Environmental studies is worrying some teachers of geography, history and modern studies. They are unhappy about plans for one teacher to be responsible for the delivery of all three subjects at S1 and S2, and have made the usual noises about diluting subjects and falling standards.
Normally I would dismiss their protests. But on this occasion the social subjects teachers may have a point, even if for the wrong reason.
Subject dilution is not the problem. Their concern should be that present advice about the only way to teach environmental studies will soon be replaced by quite different advice about the only way to teach environmental studies. Secondary teachers are new to this area. But many of us in primary schools have spent a working lifetime developing policies and topics for environmental studies, only to find the goalposts moving regularly in response to a new project or someone's latest theory of learning.
The constant confusion makes me nostalgic for my own primary school days in the 1950s. By the time I left I had a good knowledge of my own country and the world beyond thanks to tattered textbooks, interesting teaching and "Exploring Scotland" on radio.
The textbook, "No Lumber Geographies" - and I still don't know what the title means - brought us knowledge of rubber from Malaya and cocoa from The Gold Coast at a time when much of the world was still coloured pink. I learned the Scottish rivers from a dog-eared atlas. There was a history textbook, too, where we met Bruce and Wallace, Queen Margaret and Malcolm Canmore, the drowned Maid of Norway, and the murdered Red Comyn. Some may think how happy we would be i primary 7 pupils knew as much today.

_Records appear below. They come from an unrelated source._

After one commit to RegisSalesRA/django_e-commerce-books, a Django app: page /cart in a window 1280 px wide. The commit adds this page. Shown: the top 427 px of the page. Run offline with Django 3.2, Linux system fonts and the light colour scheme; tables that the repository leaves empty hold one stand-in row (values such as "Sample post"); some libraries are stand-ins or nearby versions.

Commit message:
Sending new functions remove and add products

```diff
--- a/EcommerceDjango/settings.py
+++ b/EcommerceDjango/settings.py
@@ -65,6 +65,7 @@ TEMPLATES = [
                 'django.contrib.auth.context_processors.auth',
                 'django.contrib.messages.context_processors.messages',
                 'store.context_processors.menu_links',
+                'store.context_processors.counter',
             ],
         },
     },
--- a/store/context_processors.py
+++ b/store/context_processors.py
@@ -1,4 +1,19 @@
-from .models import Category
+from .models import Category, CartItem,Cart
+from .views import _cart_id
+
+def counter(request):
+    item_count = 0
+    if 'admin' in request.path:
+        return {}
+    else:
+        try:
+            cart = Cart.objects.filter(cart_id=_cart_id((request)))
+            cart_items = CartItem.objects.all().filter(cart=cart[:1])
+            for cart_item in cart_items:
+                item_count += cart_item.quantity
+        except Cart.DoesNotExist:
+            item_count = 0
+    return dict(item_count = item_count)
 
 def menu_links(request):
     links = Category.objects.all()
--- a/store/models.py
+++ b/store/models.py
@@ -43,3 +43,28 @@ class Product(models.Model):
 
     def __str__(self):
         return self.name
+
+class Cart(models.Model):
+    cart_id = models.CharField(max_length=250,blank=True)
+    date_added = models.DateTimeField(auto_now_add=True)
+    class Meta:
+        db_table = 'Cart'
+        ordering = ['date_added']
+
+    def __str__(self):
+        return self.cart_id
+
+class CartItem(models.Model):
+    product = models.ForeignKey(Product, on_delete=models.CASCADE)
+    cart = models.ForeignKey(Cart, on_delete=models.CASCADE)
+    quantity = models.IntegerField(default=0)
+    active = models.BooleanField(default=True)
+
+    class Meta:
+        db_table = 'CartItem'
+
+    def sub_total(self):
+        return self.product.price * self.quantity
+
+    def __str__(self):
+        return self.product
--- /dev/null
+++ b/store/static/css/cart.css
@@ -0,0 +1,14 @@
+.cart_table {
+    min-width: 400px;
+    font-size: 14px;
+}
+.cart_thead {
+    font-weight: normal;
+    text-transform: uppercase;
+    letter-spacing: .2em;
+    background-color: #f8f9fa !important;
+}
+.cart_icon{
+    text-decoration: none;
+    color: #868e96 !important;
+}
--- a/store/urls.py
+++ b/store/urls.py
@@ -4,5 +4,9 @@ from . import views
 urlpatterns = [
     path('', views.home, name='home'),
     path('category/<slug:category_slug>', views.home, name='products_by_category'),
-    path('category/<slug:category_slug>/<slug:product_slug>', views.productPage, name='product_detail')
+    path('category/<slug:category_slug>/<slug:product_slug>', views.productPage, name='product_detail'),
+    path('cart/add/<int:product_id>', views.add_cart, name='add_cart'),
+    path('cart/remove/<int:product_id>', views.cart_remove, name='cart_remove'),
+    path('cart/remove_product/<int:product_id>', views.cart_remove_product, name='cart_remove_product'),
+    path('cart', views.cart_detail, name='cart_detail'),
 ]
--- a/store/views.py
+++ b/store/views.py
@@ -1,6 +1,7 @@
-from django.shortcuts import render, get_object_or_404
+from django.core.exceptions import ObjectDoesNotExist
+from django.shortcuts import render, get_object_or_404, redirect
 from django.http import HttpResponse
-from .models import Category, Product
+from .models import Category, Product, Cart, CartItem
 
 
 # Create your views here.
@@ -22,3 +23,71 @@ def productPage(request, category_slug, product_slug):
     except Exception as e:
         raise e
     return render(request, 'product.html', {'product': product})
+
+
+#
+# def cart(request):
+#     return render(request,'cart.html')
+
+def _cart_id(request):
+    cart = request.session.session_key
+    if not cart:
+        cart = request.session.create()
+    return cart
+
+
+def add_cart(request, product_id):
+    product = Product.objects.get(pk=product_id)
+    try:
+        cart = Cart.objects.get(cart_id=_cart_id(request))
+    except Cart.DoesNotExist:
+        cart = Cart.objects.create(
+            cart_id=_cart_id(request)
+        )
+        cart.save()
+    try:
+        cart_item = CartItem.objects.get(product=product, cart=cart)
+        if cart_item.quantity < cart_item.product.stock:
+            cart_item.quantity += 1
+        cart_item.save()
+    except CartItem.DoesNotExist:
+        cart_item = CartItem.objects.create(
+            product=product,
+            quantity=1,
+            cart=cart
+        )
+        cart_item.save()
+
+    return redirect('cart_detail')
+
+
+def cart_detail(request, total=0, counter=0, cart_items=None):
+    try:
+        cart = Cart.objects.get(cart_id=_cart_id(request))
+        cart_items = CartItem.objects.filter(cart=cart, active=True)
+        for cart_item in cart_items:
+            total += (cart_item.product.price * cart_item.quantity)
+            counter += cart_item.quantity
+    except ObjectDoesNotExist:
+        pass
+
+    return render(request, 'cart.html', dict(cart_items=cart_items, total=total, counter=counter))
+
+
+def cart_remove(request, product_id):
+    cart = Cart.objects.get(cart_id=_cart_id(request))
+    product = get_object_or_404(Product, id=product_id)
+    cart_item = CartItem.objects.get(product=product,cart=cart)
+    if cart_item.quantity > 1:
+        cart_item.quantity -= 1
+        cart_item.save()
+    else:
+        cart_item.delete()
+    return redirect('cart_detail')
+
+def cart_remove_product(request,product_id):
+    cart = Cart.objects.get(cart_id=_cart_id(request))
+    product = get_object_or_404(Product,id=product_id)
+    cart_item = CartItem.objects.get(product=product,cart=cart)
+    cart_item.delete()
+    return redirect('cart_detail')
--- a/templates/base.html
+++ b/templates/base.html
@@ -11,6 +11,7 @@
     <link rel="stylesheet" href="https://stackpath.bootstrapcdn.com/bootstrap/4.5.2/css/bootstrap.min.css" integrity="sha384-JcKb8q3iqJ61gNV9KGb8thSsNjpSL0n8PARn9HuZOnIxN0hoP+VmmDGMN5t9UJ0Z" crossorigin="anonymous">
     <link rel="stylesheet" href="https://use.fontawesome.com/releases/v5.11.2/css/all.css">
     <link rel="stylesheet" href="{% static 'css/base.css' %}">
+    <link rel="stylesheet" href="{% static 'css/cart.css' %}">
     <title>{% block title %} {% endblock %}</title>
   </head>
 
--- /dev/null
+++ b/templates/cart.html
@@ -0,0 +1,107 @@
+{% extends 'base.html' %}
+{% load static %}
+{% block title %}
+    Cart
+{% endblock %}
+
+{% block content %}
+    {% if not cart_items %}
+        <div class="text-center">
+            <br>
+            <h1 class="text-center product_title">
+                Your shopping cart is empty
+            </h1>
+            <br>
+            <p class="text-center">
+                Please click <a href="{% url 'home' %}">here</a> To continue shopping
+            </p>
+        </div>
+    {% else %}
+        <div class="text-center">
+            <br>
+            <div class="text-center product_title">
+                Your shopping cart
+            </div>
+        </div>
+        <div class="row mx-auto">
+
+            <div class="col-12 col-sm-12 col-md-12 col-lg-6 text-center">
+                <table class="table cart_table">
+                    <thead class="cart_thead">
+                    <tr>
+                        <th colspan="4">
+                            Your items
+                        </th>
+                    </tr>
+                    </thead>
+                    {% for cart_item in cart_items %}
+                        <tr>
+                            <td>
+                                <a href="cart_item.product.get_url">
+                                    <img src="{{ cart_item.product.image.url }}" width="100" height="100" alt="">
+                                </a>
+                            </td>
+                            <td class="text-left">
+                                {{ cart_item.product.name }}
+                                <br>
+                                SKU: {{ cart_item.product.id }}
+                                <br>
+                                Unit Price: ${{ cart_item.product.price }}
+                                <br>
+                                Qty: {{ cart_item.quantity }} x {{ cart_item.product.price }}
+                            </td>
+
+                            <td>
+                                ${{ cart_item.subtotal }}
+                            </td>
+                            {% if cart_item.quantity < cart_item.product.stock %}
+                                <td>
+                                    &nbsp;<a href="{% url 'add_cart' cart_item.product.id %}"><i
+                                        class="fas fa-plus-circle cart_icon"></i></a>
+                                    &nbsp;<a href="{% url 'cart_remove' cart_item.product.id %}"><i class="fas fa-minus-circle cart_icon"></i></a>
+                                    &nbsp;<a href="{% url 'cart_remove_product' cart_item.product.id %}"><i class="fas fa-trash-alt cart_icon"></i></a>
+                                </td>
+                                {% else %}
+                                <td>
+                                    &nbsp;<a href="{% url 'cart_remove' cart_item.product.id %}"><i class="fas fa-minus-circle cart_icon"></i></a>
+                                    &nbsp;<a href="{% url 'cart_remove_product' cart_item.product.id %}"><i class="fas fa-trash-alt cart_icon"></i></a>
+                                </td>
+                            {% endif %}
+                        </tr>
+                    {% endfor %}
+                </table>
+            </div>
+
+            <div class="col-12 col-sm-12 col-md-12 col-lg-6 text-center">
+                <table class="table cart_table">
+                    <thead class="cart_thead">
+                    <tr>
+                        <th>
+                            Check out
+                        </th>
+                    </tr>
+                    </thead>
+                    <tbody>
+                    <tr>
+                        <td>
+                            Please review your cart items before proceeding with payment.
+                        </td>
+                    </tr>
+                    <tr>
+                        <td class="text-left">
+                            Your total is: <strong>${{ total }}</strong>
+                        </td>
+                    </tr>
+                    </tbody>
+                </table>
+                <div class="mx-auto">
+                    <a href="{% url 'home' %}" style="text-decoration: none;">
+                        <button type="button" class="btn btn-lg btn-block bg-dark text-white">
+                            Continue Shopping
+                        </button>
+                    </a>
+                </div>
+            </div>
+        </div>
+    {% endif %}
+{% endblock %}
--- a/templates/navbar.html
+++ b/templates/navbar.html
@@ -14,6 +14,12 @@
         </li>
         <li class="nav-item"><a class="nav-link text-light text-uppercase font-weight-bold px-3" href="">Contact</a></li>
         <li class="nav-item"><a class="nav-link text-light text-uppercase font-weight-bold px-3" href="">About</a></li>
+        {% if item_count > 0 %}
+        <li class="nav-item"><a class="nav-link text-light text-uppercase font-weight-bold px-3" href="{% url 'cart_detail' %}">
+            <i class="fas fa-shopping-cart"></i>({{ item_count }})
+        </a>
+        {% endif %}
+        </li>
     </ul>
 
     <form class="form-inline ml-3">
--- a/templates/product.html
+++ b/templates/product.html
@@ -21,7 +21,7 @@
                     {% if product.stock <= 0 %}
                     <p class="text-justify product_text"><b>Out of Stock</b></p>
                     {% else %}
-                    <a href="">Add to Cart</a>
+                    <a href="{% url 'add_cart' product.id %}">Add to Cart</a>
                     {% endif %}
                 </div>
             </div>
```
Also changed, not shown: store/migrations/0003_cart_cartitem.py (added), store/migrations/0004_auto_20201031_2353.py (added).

Environmental studies has a chequered history littered with discarded strategies, forgotten projects and dubious teaching practices. Once, all subjects had to be integrated into one topic which would last a term or even a year. Knowledge disappeared in favour of process skills and a snooty attitude to textbooks. Each new topic had to be replanned to follow the interests of a new set of children.
In theory much of the advice was sound. But without a programme to follow, topics became vehicles for art and language work, and social subjects disappeared. With knowledge downgraded, there was no skeleton around on which to build a topic and it was difficult to know what children had learned.
The appearance of a detailed programme was helpful as long as you could understand it. But it was still difficult to organise, still posed tricky questions about integration and stood in the centre of the curriculum with one quarter of the available time. Eventually time was reduced and it even became possible to treat science as a stand-alone subject. Might geography and history follow that trend one day?
Our experts have supreme confidence in their own opinions and readily adjust them to match the fashion. But 35 years of change have not brought teachers the confidence that we have ever got environmental studies right.
The secondary teachers who are concerned about their role in environmental studies should not worry too much. If they don't like the current bandwagon another will come along. Its direction will be different and will depend on the passengers who are then shouting loudest.